WOSTER: What makes a perfect October afternoon
When I was a kid, the first day of pheasant season wasn't so much "the opener'' as it was a Saturday when we went to the farm and didn't work.
The main pheasant season this year opens on Saturday. Although a limited youth hunt took place a couple of weekends ago and a residents-only, public lands-only hunt went on last weekend, this Saturday is the one people call "the opener.'' From what I've read, it sounds like hunting should be good, comparatively speaking. Better than for a couple of years, anyway, and for a lot of people, a poor pheasant hunt is still better than spending an October weekend doing something else.

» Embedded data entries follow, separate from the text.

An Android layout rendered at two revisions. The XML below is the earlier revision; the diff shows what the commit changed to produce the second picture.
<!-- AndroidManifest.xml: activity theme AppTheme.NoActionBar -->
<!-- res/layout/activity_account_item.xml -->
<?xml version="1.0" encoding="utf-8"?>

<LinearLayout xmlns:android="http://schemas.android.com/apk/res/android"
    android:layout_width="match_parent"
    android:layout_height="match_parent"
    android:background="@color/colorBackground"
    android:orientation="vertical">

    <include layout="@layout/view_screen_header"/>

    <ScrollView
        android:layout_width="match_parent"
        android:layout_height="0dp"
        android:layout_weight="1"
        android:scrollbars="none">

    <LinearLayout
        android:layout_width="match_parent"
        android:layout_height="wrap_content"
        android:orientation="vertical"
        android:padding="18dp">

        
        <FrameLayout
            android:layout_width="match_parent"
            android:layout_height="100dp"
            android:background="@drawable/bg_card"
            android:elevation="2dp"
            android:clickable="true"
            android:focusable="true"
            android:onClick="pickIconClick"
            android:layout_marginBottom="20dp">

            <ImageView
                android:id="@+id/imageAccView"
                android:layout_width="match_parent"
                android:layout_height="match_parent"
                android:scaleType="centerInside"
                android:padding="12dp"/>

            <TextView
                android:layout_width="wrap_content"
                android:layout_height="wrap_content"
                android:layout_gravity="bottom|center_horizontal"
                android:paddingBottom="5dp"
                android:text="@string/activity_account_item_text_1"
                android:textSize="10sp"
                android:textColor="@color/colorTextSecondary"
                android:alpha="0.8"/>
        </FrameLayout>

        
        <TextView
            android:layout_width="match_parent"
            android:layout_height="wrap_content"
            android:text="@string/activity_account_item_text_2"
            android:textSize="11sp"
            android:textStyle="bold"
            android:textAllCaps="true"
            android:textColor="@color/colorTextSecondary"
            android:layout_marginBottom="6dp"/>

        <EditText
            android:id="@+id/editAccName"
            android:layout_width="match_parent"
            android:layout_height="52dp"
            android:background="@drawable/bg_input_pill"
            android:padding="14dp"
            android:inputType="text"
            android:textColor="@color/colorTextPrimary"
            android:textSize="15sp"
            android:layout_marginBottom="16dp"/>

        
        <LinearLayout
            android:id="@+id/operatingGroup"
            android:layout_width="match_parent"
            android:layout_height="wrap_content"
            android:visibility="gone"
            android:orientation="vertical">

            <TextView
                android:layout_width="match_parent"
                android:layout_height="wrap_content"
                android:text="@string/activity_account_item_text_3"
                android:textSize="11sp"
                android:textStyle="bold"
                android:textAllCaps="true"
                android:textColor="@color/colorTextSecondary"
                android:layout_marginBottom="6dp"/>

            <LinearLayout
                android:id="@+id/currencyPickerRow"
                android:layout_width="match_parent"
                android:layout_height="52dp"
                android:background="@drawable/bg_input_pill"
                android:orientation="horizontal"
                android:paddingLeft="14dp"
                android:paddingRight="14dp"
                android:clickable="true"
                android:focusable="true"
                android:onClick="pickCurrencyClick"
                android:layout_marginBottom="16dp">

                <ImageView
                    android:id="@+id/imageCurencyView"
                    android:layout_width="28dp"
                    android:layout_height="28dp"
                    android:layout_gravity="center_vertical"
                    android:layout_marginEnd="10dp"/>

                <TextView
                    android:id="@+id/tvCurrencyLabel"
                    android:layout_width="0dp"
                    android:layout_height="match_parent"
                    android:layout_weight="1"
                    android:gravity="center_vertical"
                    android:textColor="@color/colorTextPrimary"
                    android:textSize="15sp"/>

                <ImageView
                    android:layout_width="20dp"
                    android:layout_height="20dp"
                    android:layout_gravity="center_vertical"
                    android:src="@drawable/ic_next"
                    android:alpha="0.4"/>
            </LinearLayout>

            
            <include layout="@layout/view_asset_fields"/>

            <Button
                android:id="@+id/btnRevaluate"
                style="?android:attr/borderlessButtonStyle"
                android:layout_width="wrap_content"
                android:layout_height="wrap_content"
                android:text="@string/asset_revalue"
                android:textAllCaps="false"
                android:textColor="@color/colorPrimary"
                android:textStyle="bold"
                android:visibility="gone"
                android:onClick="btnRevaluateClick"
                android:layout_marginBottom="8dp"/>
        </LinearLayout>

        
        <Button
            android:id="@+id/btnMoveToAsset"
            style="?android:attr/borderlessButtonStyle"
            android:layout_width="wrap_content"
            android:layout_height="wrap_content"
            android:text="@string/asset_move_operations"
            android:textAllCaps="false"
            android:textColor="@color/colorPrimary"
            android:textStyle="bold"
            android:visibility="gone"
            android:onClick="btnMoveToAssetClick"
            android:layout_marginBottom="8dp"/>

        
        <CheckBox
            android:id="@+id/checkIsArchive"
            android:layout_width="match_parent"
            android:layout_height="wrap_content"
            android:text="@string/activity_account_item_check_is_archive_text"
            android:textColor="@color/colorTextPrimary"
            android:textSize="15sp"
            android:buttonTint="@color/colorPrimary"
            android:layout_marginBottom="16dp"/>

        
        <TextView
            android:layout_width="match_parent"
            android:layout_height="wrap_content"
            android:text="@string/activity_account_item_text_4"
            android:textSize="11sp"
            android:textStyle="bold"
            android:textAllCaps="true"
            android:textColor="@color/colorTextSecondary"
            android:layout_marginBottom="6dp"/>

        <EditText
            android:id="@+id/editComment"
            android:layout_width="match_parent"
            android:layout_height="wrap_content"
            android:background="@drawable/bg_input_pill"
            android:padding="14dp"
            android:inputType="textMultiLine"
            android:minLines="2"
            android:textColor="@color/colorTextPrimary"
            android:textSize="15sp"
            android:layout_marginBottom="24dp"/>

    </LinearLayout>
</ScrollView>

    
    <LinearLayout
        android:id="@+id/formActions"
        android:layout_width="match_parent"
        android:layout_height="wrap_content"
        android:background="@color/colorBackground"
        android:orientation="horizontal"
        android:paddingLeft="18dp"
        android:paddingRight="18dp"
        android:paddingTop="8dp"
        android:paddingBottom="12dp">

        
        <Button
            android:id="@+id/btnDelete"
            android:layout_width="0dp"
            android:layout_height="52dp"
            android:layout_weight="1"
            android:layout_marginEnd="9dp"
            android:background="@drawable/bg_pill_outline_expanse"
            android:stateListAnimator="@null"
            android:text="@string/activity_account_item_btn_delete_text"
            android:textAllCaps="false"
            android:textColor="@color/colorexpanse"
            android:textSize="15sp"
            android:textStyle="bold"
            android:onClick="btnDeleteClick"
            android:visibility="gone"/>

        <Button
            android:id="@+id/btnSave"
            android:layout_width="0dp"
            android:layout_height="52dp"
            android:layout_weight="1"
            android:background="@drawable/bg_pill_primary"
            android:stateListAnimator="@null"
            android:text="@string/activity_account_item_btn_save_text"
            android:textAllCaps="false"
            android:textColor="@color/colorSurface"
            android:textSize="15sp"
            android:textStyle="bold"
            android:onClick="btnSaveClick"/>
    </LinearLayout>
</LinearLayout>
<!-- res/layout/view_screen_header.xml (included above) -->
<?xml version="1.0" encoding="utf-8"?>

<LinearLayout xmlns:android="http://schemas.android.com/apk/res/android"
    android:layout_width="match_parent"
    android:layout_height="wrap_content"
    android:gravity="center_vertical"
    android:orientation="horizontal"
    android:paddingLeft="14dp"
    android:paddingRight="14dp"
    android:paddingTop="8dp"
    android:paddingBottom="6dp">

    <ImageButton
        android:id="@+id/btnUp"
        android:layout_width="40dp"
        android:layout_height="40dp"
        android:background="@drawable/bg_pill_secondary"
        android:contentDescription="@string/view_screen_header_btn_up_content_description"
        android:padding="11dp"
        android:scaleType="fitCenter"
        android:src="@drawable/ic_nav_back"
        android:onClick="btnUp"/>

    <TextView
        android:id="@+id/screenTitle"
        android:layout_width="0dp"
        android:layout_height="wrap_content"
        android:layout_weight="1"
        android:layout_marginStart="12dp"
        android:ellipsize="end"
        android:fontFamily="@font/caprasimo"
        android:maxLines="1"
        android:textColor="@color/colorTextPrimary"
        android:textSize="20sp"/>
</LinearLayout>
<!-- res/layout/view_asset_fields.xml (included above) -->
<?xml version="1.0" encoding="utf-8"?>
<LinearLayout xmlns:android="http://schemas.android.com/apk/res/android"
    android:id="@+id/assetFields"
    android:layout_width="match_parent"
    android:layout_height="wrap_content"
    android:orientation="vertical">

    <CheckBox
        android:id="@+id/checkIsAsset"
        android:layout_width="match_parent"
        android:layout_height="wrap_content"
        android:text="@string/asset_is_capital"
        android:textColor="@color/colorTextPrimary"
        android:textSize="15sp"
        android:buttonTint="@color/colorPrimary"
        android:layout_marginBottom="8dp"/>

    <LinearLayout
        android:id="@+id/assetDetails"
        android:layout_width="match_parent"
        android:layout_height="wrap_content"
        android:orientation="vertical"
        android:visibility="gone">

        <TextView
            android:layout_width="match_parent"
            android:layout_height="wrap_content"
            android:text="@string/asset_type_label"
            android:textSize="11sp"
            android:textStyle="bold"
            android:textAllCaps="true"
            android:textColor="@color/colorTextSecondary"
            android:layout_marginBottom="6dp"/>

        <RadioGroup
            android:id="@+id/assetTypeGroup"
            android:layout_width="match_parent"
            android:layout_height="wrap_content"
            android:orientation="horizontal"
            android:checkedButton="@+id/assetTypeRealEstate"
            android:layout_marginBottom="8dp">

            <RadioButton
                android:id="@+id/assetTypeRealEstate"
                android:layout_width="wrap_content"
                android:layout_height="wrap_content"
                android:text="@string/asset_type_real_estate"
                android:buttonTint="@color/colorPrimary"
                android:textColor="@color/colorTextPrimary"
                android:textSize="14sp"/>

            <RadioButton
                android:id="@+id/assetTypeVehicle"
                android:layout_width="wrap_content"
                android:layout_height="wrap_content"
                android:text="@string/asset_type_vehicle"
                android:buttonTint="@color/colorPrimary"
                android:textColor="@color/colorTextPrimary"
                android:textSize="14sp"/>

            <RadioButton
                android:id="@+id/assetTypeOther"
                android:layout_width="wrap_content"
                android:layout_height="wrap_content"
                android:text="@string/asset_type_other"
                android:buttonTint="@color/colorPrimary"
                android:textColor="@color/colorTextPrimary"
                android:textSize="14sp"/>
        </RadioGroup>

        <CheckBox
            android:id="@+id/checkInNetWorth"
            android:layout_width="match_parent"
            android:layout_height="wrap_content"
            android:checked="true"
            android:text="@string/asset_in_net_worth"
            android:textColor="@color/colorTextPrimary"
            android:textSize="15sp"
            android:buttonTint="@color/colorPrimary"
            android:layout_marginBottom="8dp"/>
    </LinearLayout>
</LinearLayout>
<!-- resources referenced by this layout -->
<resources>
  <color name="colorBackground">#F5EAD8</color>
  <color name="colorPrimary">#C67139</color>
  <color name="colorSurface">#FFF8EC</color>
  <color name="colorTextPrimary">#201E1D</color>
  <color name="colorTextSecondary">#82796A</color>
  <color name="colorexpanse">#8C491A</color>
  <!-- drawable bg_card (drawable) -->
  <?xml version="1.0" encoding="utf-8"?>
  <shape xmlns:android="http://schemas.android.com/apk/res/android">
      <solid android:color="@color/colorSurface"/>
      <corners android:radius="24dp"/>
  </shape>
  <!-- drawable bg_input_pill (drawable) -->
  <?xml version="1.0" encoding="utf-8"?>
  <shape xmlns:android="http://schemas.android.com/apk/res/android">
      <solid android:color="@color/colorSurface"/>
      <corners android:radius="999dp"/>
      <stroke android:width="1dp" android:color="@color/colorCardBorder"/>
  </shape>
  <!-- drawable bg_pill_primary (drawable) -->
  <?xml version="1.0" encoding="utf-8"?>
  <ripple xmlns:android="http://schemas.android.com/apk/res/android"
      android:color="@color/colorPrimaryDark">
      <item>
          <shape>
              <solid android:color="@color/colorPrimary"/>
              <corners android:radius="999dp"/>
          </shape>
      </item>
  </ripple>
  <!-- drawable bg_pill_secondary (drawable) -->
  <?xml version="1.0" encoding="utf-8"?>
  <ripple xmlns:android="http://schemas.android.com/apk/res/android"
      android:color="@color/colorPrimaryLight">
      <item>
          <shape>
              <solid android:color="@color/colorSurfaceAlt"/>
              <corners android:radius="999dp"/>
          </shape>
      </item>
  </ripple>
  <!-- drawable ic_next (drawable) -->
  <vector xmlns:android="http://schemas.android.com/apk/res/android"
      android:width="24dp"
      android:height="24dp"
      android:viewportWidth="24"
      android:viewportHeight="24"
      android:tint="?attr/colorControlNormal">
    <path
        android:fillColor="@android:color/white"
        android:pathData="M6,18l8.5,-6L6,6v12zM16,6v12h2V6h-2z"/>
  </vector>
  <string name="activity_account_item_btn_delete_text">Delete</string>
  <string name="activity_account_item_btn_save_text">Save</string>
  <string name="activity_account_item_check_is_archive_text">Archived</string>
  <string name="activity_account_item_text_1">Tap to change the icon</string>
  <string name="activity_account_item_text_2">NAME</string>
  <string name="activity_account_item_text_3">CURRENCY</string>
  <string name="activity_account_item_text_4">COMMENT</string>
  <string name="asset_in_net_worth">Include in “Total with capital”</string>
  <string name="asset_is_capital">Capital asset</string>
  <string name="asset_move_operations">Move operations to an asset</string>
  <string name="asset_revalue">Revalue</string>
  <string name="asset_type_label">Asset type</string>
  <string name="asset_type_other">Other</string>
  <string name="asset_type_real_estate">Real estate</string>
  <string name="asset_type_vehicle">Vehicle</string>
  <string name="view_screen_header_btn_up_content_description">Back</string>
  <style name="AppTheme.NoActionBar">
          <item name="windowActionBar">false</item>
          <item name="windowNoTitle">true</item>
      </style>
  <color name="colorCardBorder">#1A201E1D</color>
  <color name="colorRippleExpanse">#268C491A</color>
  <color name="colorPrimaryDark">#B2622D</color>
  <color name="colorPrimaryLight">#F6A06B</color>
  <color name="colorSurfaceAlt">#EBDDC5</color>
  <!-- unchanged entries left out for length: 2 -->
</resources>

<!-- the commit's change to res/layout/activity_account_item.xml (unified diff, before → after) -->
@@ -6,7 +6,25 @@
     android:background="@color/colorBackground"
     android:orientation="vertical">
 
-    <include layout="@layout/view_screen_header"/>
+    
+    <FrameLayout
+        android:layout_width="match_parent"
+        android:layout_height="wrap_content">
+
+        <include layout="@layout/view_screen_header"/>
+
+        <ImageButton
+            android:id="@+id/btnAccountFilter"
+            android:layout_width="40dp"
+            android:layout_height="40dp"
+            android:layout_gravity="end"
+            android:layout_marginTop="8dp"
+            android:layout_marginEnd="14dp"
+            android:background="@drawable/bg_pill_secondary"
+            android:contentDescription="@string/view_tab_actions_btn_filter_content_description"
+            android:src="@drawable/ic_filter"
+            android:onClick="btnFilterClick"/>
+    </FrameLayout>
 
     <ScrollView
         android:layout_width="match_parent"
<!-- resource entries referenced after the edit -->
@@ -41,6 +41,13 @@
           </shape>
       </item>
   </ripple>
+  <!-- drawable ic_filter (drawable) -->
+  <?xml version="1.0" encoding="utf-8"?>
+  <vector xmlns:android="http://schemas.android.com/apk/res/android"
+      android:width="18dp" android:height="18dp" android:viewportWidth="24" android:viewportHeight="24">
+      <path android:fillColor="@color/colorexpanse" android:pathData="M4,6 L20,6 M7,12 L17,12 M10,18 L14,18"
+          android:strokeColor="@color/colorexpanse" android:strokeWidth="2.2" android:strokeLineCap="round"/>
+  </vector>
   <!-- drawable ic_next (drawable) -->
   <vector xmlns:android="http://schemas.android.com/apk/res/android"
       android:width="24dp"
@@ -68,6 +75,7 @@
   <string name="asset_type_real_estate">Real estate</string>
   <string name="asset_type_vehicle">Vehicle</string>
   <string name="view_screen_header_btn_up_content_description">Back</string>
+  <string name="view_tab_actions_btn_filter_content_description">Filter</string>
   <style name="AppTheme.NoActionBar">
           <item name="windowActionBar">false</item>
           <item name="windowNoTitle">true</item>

That's how I saw it back on the farm. If my dad and my big brother and my uncle and his oldest son were tromping through a field of cane or milo, they weren't replacing rotten boards on the branding chute behind the barn or mucking out the feed bunks in the cattle pen or cleaning the last of the oats out of the steel bin up the lane. And if they weren't doing those sorts of chores, then I wasn't, either. In those days, in my young boy's world, it was all about me.
So even before I grew old enough to carry my own shotgun into the fields, I found pheasant hunting to be a good thing. I was probably 13, or maybe 12, when my dad judged me mature enough to handle a weapon in the company of a relatively small group of other hunters. We usually didn't have giant hunting parties of the sort you sometimes see lined up behind a long row of bagged roosters in old black-and-white photographs. Our hunting parties were usually family and a few neighbors. Occasionally an outsider was allowed to join us. I liked it with only a few, familiar folks around.

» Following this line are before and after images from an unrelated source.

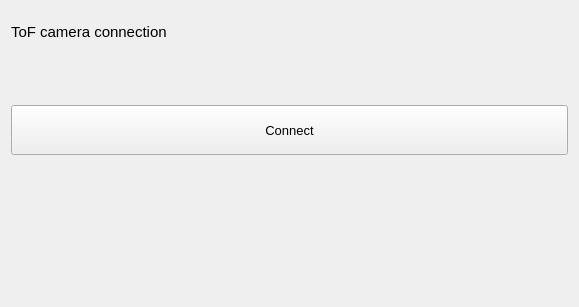
Old version of the form Modules/ToFUI/Qmitk/QmitkToFConnectionWidgetControls.ui in the repository MITK/MITK.
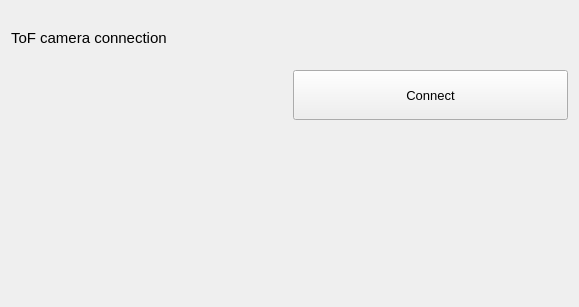
New version of the form. Icons and pictures are not drawn. Custom widgets are drawn as their Qt base class.

Commit message: Changed layout of connection widget

Diff of the .ui file:
```diff
--- a/Modules/ToFUI/Qmitk/QmitkToFConnectionWidgetControls.ui
+++ b/Modules/ToFUI/Qmitk/QmitkToFConnectionWidgetControls.ui
@@ -32,14 +32,44 @@
      </property>
     </widget>
    </item>
-   <item row="2" column="0">
+   <item row="1" column="0">
+    <layout class="QHBoxLayout" name="horizontalLayout">
+     <item>
+      <widget class="QmitkServiceListWidget" name="m_DeviceList" native="true">
+       <property name="sizePolicy">
+        <sizepolicy hsizetype="Preferred" vsizetype="Preferred">
+         <horstretch>0</horstretch>
+         <verstretch>0</verstretch>
+        </sizepolicy>
+       </property>
+       <property name="maximumSize">
+        <size>
+         <width>16777215</width>
+         <height>16777215</height>
+        </size>
+       </property>
+      </widget>
+     </item>
+     <item>
     <widget class="QPushButton" name="m_ConnectCameraButton">
+       <property name="sizePolicy">
+        <sizepolicy hsizetype="Preferred" vsizetype="Fixed">
+         <horstretch>0</horstretch>
+         <verstretch>0</verstretch>
+        </sizepolicy>
+       </property>
      <property name="minimumSize">
       <size>
-       <width>0</width>
+         <width>200</width>
        <height>50</height>
       </size>
      </property>
+       <property name="maximumSize">
+        <size>
+         <width>16777215</width>
+         <height>16777215</height>
+        </size>
+       </property>
      <property name="font">
       <font>
        <pointsize>10</pointsize>
@@ -67,30 +97,16 @@
      </property>
     </widget>
    </item>
-   <item row="5" column="0">
-    <widget class="QmitkKinectParameterWidget" name="m_KinectParameterWidget" native="true"/>
+    </layout>
    </item>
-   <item row="3" column="0">
+   <item row="2" column="0">
     <widget class="QmitkToFPMDParameterWidget" name="m_PMDParameterWidget" native="true"/>
    </item>
-   <item row="4" column="0">
+   <item row="3" column="0">
     <widget class="QmitkToFMESAParameterWidget" name="m_MESAParameterWidget" native="true"/>
    </item>
-   <item row="1" column="0">
-    <widget class="QmitkServiceListWidget" name="m_DeviceList" native="true">
-     <property name="sizePolicy">
-      <sizepolicy hsizetype="Preferred" vsizetype="Preferred">
-       <horstretch>0</horstretch>
-       <verstretch>0</verstretch>
-      </sizepolicy>
-     </property>
-     <property name="maximumSize">
-      <size>
-       <width>16777215</width>
-       <height>16777215</height>
-      </size>
-     </property>
-    </widget>
+   <item row="4" column="0">
+    <widget class="QmitkKinectParameterWidget" name="m_KinectParameterWidget" native="true"/>
    </item>
   </layout>
  </widget>
```
Lines whose indentation alone changed are shown as unchanged.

I started actually accompanying the hunting parties when I was about eight years old. I didn't carry, as I said, but I did get to watch the way the adults handled their shotguns, how they crawled over barbed-wire fences, how they spaced themselves on a skirmish line to avoid having any members of the party way out front or otherwise in some vulnerable position. Watch and learn, my dad said, so I did. I didn't notice it at the time, but I suppose as I was watching and learning, he was watching me and judging my maturity. Not a bad thing to do with a kid like me.
We didn't hunt with dogs in my younger years. Why would we need to? We had youngsters like me to crash through the cattails in the bottom of a dry lake bed and to run pell-mell through the dry, noisy corn stalks to retrieve a downed pheasant. I didn't have to bring it back and drop it at my dad's scuffed boots, but I did a fair share of retrieving. I was pretty good at it, if I do say so myself, although when we went on duck hunts, I refused to splash into the water after a downed mallard.

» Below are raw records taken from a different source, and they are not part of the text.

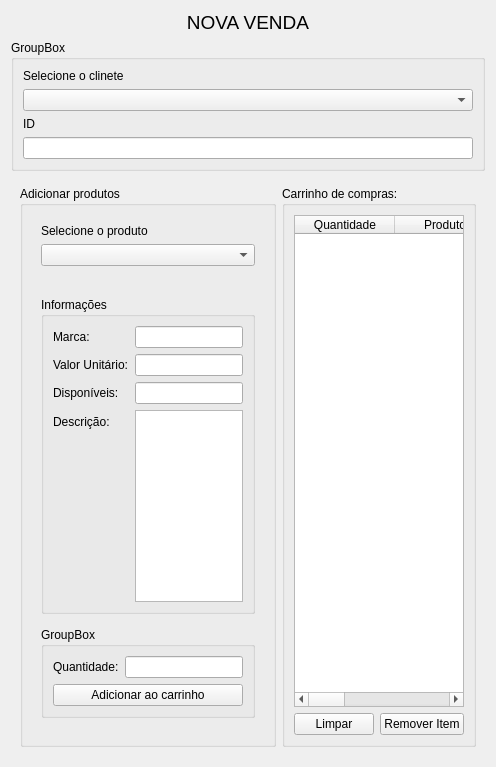
Qt form ui/ui_vendas.ui (mateusangeli/projetoMat-Con) before a commit.
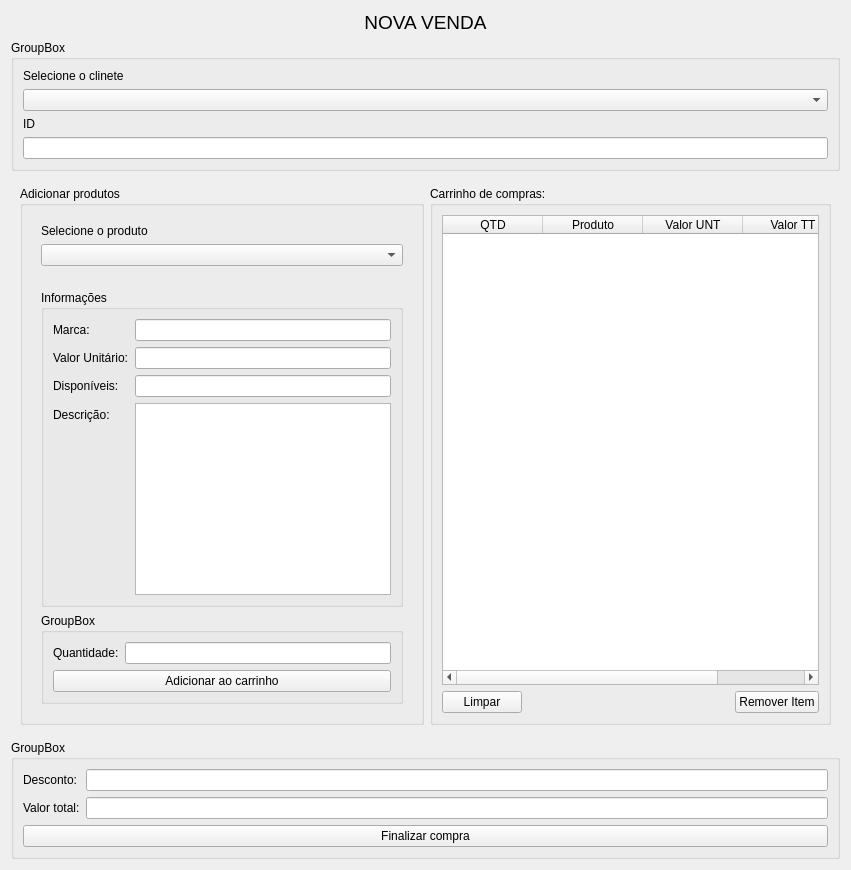
The same form after that commit.

What changed in the file:
```diff
--- a/ui/ui_vendas.ui
+++ b/ui/ui_vendas.ui
@@ -6,8 +6,8 @@
    <rect>
     <x>0</x>
     <y>0</y>
-    <width>496</width>
-    <height>767</height>
+    <width>851</width>
+    <height>839</height>
    </rect>
   </property>
   <property name="windowTitle">
@@ -60,7 +60,11 @@
          <widget class="QComboBox" name="combo_clientes"/>
         </item>
         <item row="5" column="0">
-         <widget class="QLineEdit" name="id_lineEdit"/>
+         <widget class="QLineEdit" name="id_lineEdit">
+          <property name="readOnly">
+           <bool>true</bool>
+          </property>
+         </widget>
         </item>
         <item row="4" column="0">
          <widget class="QLabel" name="label_2">
@@ -136,7 +140,11 @@
                   </widget>
                  </item>
                  <item row="0" column="1">
-                  <widget class="QLineEdit" name="marca"/>
+                  <widget class="QLineEdit" name="marca">
+                   <property name="readOnly">
+                    <bool>true</bool>
+                   </property>
+                  </widget>
                  </item>
                  <item row="1" column="0">
                   <widget class="QLabel" name="label_6">
@@ -146,7 +154,11 @@
                   </widget>
                  </item>
                  <item row="1" column="1">
-                  <widget class="QLineEdit" name="valor"/>
+                  <widget class="QLineEdit" name="valor">
+                   <property name="readOnly">
+                    <bool>true</bool>
+                   </property>
+                  </widget>
                  </item>
                  <item row="2" column="0">
                   <widget class="QLabel" name="label_7">
@@ -156,7 +168,11 @@
                   </widget>
                  </item>
                  <item row="2" column="1">
-                  <widget class="QLineEdit" name="qtd_disp"/>
+                  <widget class="QLineEdit" name="qtd_disp">
+                   <property name="readOnly">
+                    <bool>true</bool>
+                   </property>
+                  </widget>
                  </item>
                  <item row="3" column="0">
                   <widget class="QLabel" name="label_8">
@@ -166,7 +182,11 @@
                   </widget>
                  </item>
                  <item row="3" column="1">
-                  <widget class="QTextEdit" name="desc"/>
+                  <widget class="QTextEdit" name="desc">
+                   <property name="readOnly">
+                    <bool>true</bool>
+                   </property>
+                  </widget>
                  </item>
                 </layout>
                </item>
@@ -225,7 +245,7 @@
           <widget class="QTableWidget" name="tableWidget">
            <column>
             <property name="text">
-             <string>Quantidade</string>
+             <string>QTD</string>
             </property>
            </column>
            <column>
@@ -235,12 +255,12 @@
            </column>
            <column>
             <property name="text">
-             <string>Valor unitário</string>
+             <string>Valor UNT</string>
             </property>
            </column>
            <column>
             <property name="text">
-             <string>Valor Total</string>
+             <string>Valor TT</string>
             </property>
            </column>
           </widget>
@@ -282,6 +302,46 @@
      </layout>
     </widget>
    </item>
+   <item>
+    <widget class="QGroupBox" name="groupBox_6">
+     <property name="title">
+      <string>GroupBox</string>
+     </property>
+     <layout class="QVBoxLayout" name="verticalLayout_9">
+      <item>
+       <layout class="QFormLayout" name="formLayout_5">
+        <item row="0" column="0">
+         <widget class="QLabel" name="label_10">
+          <property name="text">
+           <string>Desconto:</string>
+          </property>
+         </widget>
+        </item>
+        <item row="0" column="1">
+         <widget class="QLineEdit" name="lineEdit"/>
+        </item>
+        <item row="1" column="0">
+         <widget class="QLabel" name="label_11">
+          <property name="text">
+           <string>Valor total:</string>
+          </property>
+         </widget>
+        </item>
+        <item row="1" column="1">
+         <widget class="QLineEdit" name="lineEdit_2"/>
+        </item>
+       </layout>
+      </item>
+      <item>
+       <widget class="QPushButton" name="pushButton">
+        <property name="text">
+         <string>Finalizar compra</string>
+        </property>
+       </widget>
+      </item>
+     </layout>
+    </widget>
+   </item>
   </layout>
  </widget>
  <resources/>
```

Sometime, well after I outgrew my retrieving phase, my dad came home from town with a black lab named Nipper. My dad somehow had the notion that labs were naturally born to be hunting dogs. First time he took Nipper hunting, Dad dropped a pheasant out 50 yards or so and unleashed the hound. Nipper raced out and grabbed that bird, loped back to my dad, did a couple of circles and made a beeline to the far end of the field, where he dropped the rooster next to a corner post. I never retrieved like that.
My first shotgun was an old .410 single shot. Learn to hit a bird on the wing with that and you'll know how to hunt, my dad said. The firing pin didn't always strike true. I was never sure whether I had a bad gun or a bad eye. I didn't learn to hit much with that gun, but if the birds were happy, I was, too. It beat farm work on a Saturday afternoon.